Plantext is on its way to becoming the first Israeli medical marijuana company to trade overseas, its CEO Doug Sommerville said this week. Rather than conduct an initial public offering, the Israeli-Canadian startup reached an agreement three weeks ago to merge with the BB1 Acquisition Corporation, a shell company listed on Toronto’s TSX Venture Exchange. Plantext, which is developing and commercializing marijuana formulations to treat inflammation-related conditions, has a licensing agreement with the Israeli government’s Volcani Agricultural Research Institute. It is preparing to launch its first product, for inflammatory bowel disease, in Israel in the current quarter and later in Canada. The company was founded in 2014 by Oded Sagee, a former Volcani researcher. Sommerville was president of Teva Pharmaceuticals Canadian unit from 2008-14. Plantext has raised $4.5 million to date at a $26 million valuation and is in the process of raising $5 million more. (Guy Erez)

Stanley Fischer hired to advise BlackRock

Stanley Fischer, a former Bank of Israel governor and U.S. Federal Reserve vice chairman, has been hired by BlackRock as a senior adviser, the U.S. private equity fund said Wednesday. BlackRock, which manages about $6 trillion in assets, said Fischer would be a senior adviser in the BlackRock Investment Institute, an arm of the company that serves as a think tank on investment strategy, according to a memo co-signed by CEO Larry Fink and confirmed by a company spokeswoman. The memo said Fischer will add to the company’s research, support its investment teams and speak with clients on markets, economics and central bank policy. Fischer served as Bank of Israel governor from 2005-13 before joining the Fed, where he was vice chairman until October 2017. Over his career he helped to shape modern economic theory as an academic and was at the center of the response to the 2008 global financial crisis. (Reuters)

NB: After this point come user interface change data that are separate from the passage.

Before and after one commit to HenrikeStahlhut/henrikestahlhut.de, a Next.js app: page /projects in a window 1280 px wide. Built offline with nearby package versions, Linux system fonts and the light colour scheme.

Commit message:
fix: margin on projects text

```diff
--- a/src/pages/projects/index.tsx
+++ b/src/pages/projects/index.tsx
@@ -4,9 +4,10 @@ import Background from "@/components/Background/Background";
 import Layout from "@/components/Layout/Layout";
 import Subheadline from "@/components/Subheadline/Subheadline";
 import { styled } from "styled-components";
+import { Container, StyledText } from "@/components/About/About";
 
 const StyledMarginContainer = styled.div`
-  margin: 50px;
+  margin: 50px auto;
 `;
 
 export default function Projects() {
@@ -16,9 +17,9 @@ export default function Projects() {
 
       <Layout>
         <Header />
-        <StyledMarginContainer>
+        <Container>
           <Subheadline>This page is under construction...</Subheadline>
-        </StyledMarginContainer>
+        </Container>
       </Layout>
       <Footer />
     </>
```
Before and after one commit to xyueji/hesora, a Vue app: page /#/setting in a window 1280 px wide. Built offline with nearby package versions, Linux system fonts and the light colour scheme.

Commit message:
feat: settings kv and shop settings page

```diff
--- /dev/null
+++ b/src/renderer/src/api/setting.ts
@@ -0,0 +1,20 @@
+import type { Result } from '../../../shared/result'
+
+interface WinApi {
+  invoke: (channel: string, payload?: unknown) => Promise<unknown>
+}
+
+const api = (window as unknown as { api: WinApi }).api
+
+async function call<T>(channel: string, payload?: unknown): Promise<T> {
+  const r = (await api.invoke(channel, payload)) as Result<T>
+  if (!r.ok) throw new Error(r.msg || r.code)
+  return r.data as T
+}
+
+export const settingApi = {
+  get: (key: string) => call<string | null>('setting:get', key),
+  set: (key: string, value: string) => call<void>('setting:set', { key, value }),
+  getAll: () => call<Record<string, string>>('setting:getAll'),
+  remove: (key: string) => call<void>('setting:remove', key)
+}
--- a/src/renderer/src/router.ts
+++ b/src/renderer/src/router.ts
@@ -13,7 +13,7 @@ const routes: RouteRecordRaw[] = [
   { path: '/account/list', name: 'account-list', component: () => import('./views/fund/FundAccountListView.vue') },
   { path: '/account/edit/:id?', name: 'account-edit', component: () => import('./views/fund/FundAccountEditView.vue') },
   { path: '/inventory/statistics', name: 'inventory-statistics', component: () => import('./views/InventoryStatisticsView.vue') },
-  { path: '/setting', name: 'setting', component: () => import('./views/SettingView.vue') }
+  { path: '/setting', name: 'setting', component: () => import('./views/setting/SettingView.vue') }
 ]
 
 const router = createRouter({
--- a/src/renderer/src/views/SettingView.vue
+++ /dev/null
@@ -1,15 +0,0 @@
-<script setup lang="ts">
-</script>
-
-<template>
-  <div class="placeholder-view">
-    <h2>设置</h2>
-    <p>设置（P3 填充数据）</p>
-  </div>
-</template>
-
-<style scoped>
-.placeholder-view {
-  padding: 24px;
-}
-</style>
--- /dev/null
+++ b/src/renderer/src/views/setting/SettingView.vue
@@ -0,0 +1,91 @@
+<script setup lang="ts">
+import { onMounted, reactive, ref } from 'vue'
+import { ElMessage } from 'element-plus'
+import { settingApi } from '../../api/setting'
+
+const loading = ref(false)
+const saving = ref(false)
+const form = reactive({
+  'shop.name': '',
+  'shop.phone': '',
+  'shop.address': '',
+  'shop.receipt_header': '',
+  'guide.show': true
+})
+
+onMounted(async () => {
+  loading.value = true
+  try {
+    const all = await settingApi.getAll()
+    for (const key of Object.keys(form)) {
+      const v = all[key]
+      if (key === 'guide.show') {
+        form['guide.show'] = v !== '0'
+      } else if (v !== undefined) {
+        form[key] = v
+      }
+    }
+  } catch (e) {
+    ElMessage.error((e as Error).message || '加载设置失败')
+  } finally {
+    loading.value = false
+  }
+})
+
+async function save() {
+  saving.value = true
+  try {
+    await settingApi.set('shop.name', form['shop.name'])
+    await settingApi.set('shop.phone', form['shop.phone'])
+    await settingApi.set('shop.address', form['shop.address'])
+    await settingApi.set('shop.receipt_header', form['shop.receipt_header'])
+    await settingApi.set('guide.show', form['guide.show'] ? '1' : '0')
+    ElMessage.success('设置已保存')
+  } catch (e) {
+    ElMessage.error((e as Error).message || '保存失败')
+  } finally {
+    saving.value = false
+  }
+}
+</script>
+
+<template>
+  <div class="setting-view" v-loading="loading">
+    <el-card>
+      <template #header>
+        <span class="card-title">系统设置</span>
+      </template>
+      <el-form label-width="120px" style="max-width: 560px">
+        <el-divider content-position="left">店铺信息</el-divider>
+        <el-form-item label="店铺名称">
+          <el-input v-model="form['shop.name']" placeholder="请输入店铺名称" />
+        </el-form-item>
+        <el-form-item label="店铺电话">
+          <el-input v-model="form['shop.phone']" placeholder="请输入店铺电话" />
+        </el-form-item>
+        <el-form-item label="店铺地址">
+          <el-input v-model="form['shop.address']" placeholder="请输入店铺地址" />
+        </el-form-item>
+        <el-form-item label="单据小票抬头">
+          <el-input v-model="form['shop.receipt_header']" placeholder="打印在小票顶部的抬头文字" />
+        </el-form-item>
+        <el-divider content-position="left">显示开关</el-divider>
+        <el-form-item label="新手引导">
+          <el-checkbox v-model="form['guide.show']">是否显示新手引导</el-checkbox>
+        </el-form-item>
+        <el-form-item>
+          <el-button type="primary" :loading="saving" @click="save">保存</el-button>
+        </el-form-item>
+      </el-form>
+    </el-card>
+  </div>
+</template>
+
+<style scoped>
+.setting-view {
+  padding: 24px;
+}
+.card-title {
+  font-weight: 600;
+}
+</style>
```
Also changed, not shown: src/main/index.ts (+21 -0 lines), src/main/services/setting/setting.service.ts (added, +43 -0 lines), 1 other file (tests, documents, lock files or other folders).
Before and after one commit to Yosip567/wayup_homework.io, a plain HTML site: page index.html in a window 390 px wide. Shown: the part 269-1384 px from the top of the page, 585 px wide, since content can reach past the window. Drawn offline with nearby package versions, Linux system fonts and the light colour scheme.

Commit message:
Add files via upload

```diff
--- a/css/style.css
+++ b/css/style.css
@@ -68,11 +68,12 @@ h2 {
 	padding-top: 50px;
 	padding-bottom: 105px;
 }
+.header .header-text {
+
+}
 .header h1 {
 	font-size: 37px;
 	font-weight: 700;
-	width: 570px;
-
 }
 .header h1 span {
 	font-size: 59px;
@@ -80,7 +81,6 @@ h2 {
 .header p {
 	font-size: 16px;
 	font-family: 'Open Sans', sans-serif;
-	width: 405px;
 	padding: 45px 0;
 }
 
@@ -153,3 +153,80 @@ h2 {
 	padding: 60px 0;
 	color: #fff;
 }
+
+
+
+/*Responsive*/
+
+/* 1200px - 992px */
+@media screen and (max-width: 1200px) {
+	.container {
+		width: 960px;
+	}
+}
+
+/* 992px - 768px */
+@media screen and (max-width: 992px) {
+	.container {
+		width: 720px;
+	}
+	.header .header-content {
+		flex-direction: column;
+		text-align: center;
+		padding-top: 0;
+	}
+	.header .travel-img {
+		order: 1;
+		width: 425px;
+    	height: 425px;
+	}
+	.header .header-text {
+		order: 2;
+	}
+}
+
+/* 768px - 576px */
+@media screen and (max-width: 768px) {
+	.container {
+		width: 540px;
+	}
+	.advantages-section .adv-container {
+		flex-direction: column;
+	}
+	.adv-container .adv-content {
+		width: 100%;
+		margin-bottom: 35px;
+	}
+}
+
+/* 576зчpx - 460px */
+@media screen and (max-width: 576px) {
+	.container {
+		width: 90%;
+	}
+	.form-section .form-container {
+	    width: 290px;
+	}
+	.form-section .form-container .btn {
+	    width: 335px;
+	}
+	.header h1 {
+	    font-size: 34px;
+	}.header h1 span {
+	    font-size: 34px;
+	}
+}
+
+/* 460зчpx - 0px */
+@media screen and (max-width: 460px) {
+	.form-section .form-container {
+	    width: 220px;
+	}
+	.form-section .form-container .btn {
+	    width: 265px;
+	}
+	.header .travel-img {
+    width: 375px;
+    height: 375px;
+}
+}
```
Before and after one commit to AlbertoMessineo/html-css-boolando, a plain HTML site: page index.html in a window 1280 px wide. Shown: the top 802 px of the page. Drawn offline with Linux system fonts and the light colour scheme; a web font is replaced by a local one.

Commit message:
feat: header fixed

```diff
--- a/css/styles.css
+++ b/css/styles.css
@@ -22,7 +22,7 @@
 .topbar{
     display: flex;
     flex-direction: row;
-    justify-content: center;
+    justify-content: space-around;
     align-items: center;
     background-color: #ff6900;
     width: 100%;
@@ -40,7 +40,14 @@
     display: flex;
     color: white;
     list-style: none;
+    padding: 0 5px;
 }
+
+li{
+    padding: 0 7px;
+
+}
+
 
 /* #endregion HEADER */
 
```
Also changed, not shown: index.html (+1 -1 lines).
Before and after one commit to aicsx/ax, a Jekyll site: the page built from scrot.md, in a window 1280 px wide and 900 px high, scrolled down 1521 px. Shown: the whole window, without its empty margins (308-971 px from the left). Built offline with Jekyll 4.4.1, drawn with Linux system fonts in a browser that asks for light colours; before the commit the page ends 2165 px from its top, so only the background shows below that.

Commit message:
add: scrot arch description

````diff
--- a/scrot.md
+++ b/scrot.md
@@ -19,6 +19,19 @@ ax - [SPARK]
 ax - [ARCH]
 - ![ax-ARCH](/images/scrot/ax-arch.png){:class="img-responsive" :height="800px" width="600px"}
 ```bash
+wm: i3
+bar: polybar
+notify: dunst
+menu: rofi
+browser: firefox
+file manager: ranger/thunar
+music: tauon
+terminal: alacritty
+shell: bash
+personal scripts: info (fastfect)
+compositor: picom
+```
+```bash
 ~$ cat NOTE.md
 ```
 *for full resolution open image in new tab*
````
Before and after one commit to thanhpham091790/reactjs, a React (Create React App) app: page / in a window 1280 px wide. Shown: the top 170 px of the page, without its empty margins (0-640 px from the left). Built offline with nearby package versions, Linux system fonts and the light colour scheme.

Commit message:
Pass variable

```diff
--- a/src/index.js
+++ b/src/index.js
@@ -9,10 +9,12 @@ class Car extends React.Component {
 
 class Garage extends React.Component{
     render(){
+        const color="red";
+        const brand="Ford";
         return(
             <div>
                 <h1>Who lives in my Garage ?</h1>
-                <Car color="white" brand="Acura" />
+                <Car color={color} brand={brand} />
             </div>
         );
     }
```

Wall Street weighs down Tel Aviv shares

After resisting for many years, Leon Koffler, founder and controlling shareholder of Super Pharm, has given the nod for Israel’s biggest pharmacy chain to go public. Super Pharm’s board will meet by the end of this week to approve an initial public offering valuing the company at 1.7 billion shekels ($470 million). Part of the proceeds will go into the company, but Bank Leumi and Israel Discount Bank are expected to sell their stakes of 15% and 10%, respectively, in the IPO. It’s not clear yet whether Koffler will sell any of his shares. Super Pharm is estimated to have had 2018 sales of 5 billion shekels and another 760 million from its Polish unit. Earnings before interest, taxes, depreciation and amortization are believed to have been 250 million shekels. A plan to sell the European fund CVC up to 40% of the retailer in 2017 collapsed in a dispute over control issues. (Michael Rochvarger and Adi Dovrat-Meseritz)

Tel Aviv shares end higher, despite Teva Pharmaceuticals selloff

A lower Wall Street took the wind out of an incipient recovery on the Tel Aviv Stock Exchange Thursday. The TA-35 and TA-125 indexes each ended down 0.13% at 1,556.65 and 1,418.98 points, respectively, on turnover of 1.21 billion shekels ($330 million). Teva Pharmaceuticals, whose share price plummeted on poor 2019 outlook Wednesday, gained 0.3% to end at 64.42 shekels. Nice rose 3.2% to 425.50 after its fourth-quarter adjusted earnings came in at $1.47 a share, 6 cents above average forecasts. Camtek extended gains from a strong quarterly report, adding 6.5% to 32.77. Bank Leumi ended down 1.2%. Cannabis shares continued their sell-off, with Herodium tumbling 20.6% to 8.05, Together losing 10.7% to 6.21 and Whitesmoke dropping 12.8% to 1.68. In foreign currency trading, the dollar strengthened almost 0.7% to a representative rate of 3.6620 shekels. (Jenya Volinsky)